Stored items
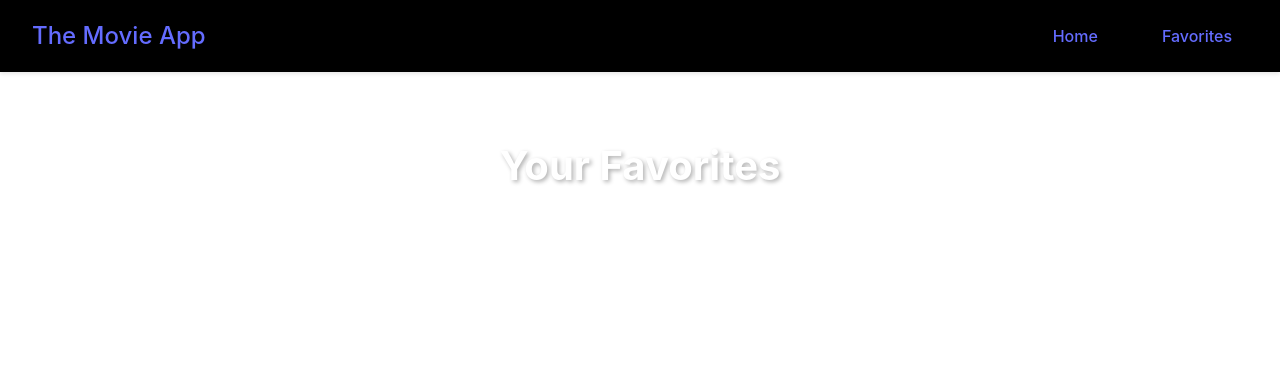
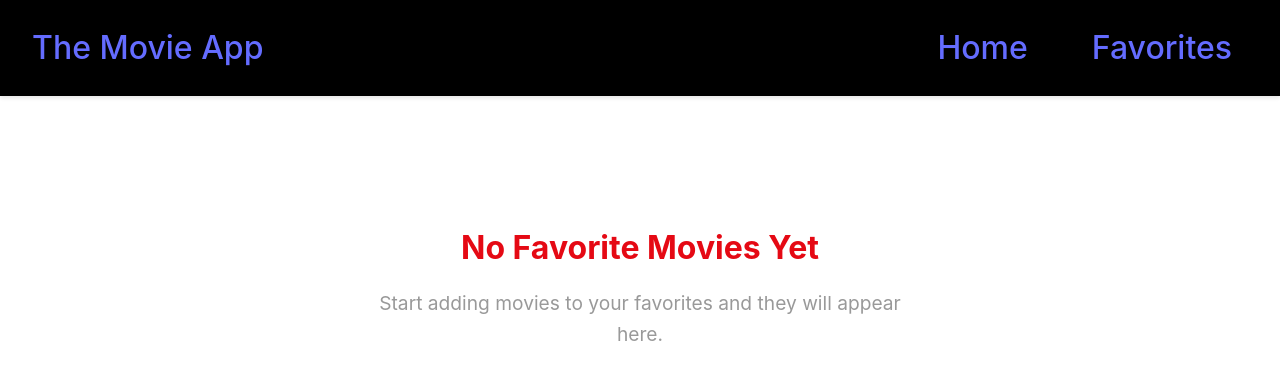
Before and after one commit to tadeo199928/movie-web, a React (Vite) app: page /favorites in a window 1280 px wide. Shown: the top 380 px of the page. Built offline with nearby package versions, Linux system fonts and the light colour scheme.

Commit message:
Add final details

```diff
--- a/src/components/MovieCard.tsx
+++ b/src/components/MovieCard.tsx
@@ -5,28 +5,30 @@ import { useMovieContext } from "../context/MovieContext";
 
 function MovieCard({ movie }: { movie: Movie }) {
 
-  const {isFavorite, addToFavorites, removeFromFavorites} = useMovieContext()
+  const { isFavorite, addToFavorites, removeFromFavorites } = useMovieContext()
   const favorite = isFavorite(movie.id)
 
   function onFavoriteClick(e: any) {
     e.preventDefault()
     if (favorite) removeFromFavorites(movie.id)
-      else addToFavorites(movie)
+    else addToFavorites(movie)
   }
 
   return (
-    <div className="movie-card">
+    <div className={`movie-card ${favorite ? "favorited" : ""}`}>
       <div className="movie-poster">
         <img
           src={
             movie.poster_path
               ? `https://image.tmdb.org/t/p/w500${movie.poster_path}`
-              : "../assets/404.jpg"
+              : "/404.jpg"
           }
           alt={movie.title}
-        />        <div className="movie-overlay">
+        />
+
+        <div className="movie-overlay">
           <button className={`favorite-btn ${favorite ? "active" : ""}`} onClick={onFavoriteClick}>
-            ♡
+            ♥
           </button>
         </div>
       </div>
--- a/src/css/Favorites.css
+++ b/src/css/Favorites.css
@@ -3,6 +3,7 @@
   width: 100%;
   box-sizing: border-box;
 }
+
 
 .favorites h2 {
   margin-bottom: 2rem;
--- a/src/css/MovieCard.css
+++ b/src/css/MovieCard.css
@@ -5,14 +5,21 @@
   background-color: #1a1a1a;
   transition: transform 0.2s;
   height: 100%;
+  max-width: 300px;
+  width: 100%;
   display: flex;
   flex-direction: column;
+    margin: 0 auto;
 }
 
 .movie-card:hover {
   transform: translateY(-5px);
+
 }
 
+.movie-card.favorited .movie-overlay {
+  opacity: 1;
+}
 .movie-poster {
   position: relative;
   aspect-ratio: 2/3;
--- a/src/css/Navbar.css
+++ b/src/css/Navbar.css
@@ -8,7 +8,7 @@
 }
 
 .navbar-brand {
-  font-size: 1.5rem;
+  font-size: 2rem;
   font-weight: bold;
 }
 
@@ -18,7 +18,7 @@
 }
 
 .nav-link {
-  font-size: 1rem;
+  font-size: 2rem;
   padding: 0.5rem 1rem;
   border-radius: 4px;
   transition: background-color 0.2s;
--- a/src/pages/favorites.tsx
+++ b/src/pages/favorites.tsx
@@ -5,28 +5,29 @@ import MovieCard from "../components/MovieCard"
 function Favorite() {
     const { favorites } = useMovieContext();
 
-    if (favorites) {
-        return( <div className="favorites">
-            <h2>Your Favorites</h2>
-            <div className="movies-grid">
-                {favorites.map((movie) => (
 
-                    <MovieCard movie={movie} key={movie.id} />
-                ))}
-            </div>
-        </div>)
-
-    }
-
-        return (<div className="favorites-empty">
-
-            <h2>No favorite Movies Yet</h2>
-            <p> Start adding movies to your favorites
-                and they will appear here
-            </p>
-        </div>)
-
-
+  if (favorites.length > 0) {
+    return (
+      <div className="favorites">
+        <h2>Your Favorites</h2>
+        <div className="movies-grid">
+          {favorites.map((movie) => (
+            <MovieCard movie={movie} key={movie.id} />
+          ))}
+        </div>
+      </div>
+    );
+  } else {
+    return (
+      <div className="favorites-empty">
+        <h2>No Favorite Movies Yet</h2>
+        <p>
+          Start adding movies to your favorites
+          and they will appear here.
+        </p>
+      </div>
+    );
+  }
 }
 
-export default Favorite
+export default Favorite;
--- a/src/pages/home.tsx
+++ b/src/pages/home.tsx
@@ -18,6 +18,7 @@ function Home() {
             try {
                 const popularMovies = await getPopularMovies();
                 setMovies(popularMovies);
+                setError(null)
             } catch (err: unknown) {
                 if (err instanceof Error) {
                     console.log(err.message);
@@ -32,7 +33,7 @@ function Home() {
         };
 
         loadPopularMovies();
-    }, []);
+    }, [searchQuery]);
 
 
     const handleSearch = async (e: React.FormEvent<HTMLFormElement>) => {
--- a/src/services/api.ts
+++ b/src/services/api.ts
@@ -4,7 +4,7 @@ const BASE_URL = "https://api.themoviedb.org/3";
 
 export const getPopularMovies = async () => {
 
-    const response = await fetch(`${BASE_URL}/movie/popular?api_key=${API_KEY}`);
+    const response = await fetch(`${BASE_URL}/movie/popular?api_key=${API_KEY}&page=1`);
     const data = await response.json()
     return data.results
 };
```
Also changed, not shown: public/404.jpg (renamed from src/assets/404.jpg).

Task requirements -> Working through the records, copy each line in which the word "export" appears.

Task response ->
-export default Favorite
+export default Favorite;
 export const getPopularMovies = async () => {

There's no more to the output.